Duncan Phyfe, cabinetmaker, designed furniture just about 200 years ago. Yet his name, more than that of any other furniture maker in our history, embodies fine craftsmanship—fine American craftsmanship. His name has been whispered reverentially in art museums for decades, alongside the creators of the finest oil paintings and best porcelains. His is a legacy and a “brand” that tastemakers today would die for.
Almost all historical sources believe that the Ball & Claw design was derived from the Chinese: a dragon’s claw grasping a crystal ball, or a pearl, or sometimes a scared, flaming jewel. In Chinese mythology, the dragon (Emperor) would be guarding (with the triple claw foot) the symbol (ball - for wisdom, or purity) from evil forces trying to steal it.
Often while researching furniture design, people do not know exactly which designer they are looking for, when the designer lived, in what country, or how most furniture historians describe the designer’s style. Bienenstock Furniture Library offers this reference to help you to find the design information you seek.

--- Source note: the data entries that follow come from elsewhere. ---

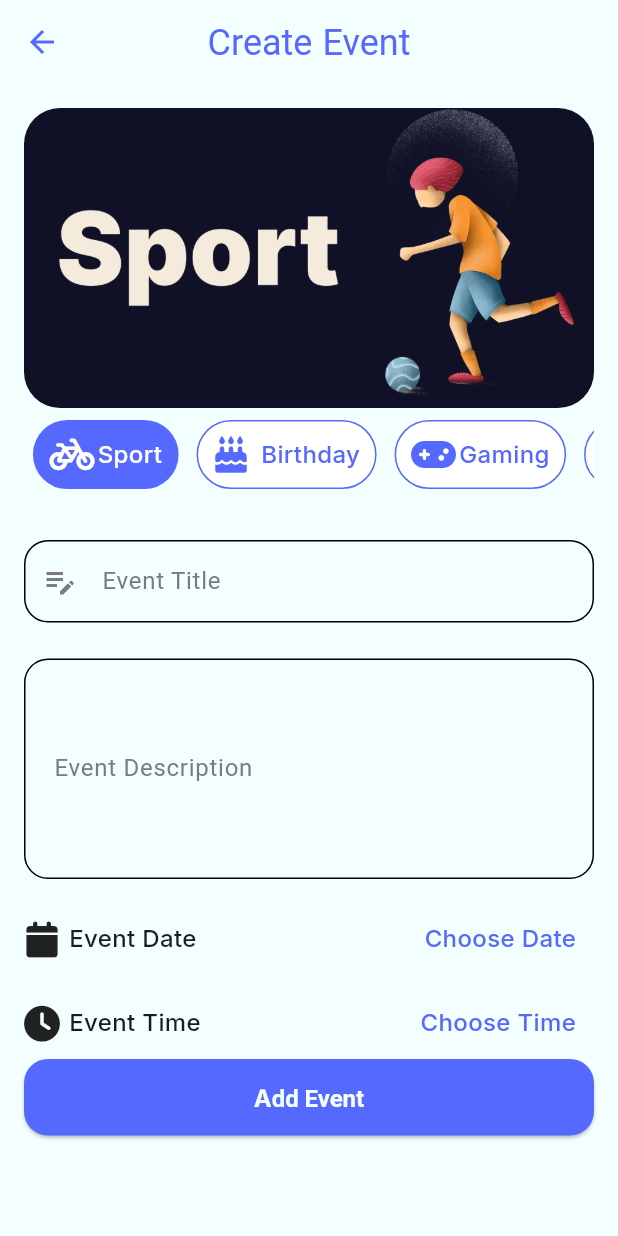
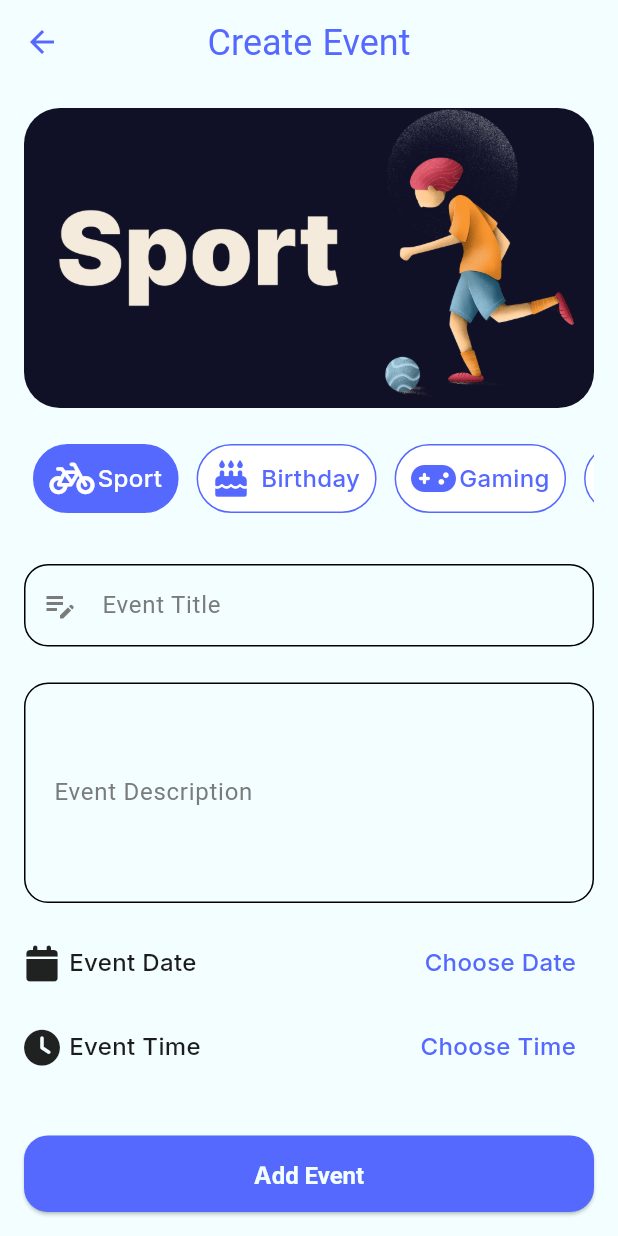
Before and after one commit to httpsnada/evently-event-planner-app, a Flutter app: the AddEventScreen screen opened by its route, on a phone screen of 412 x 824 dp. Run offline on Flutter 3.47's test engine with Material 3 defaults, Android fonts, the phone set to English and light mode, and no system bars; our stand-ins replace animate_do, animated_custom_dropdown, animated_toggle_switch, cloud_firestore, firebase_auth, firebase_core and 4 more; accounts and stored records are empty.

Commit message:
feat: Implement logout and enhance event UI
- Implemented logout functionality in the `ProfileTab`, allowing users to sign out and be redirected to the onboarding screen.
- Moved the "Add Event" button to the `bottomNavigationBar` in `AddEventScreen` for better user experience.
- Wrapped the event description text in `EventCard` with an `Expanded` widget and set `maxLines` to 2 with `TextOverflow.ellipsis` to prevent text overflow issues.
- Refactored the layout of `AddEventScreen` by removing a redundant `SingleChildScrollView` and `Column`.

```diff
--- a/lib/UI/common/event_card.dart
+++ b/lib/UI/common/event_card.dart
@@ -66,7 +66,8 @@ class _EventCardState extends State<EventCard> {
             child: Row(
               mainAxisAlignment: MainAxisAlignment.spaceBetween,
               children: [
-                Text(
+                Expanded(
+                  child: Text(
                     widget.event.description ?? " ",
                     style: Theme
                         .of(context)
@@ -76,6 +77,9 @@ class _EventCardState extends State<EventCard> {
                         fontSize: 14,
                         color: AppColors.bg_dark
                       // fontFamily: GoogleFonts.inter().fontFamily
+                    ),
+                    maxLines: 2,
+                    overflow: TextOverflow.ellipsis,
                   ),
                 ),
                 IconButton(
--- a/lib/UI/screens/AddEvent/AddEventScreen.dart
+++ b/lib/UI/screens/AddEvent/AddEventScreen.dart
@@ -39,10 +39,6 @@ class _AddEventScreenState extends State<AddEventScreen> {
           child: SingleChildScrollView(
             child: Column(
               crossAxisAlignment: CrossAxisAlignment.stretch,
-              children: [
-                SingleChildScrollView(
-                  child: Column(
-                    crossAxisAlignment: CrossAxisAlignment.stretch,
               spacing: 8,
               children: [
                 ClipRRect(
@@ -56,6 +52,9 @@ class _AddEventScreenState extends State<AddEventScreen> {
                     fit: BoxFit.cover,
                   ),
                 ),
+
+                SizedBox(height: 8),
+
 
                 EventsTabs(
                     categories, revered: true, selectedTabIndex, (index,
@@ -182,18 +181,46 @@ class _AddEventScreenState extends State<AddEventScreen> {
                     ),
                   ],
                 ),
+
+                // TextFormField(
+                //   readOnly: true,
+                //   enabled: false,
+                //   decoration: InputDecoration(
+                //     labelText: "Choose Event Location",
+                //     prefixIcon: Container(
+                //       width: 40,
+                //         height: 40,
+                //         decoration: BoxDecoration(
+                //           color: AppColors.primary,
+                //           borderRadius: BorderRadius.circular(8),
+                //         ),
+                //         child: Icon(Icons.my_location,color: Colors.white,size: 24, )),
+                //         suffixIcon: IconButton(
+                //         onPressed: (){}
+                //         ,icon: Icon(Icons.arrow_forward_ios_outlined , color: AppColors.primary, size: 24,)),
+                //         labelStyle: Theme.of(context).textTheme.bodyMedium?.copyWith(
+                //        color: AppColors.primary,
+                //     ),
+                //     border: OutlineInputBorder(
+                //       borderSide: BorderSide(color: Theme.of(context).colorScheme.primary),
+                //       borderRadius: BorderRadius.circular(16),
+                //     ),
+                //     contentPadding: EdgeInsets.all(20),
+                //   ),
+                // )
+
               ],
             ),
           ),
-                ElevatedButton(
+        ),
+      ),
+      bottomNavigationBar: Padding(
+        padding: EdgeInsets.all(16.0),
+        child: ElevatedButton(
           onPressed: () {
             createEvent();
           },
           child: Text("Add Event"),
-                ),
-              ],
-            ),
-          ),
         ),
       ),
     );
```
Also changed, not shown: lib/UI/screens/tabs/profile_tab.dart (+25 -1 lines). Lines whose indentation alone changed are shown as unchanged.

When we see an Apple logo on our smart phone, we don’t think fruit, we think cutting-edge devices. When we see Starbucks’ green mermaid with long wavy locks, we don’t think sea creatures, we think a cool place for cappuccinos. And when citizens of America and Europe in the 18th century saw urns, they didn’t think funerals and ashes, they thought noble simplicity, beauty, and reason.
I am a firm believer that yes, in this digital age, we still need books, libraries and bookcases. As Mark Lamster points out in "Still Here, Metropolis", libraries remain vital places. Many of them are more crowded than ever as people come to study, work together, consult with experts, and to discover rare and hard-to-find books.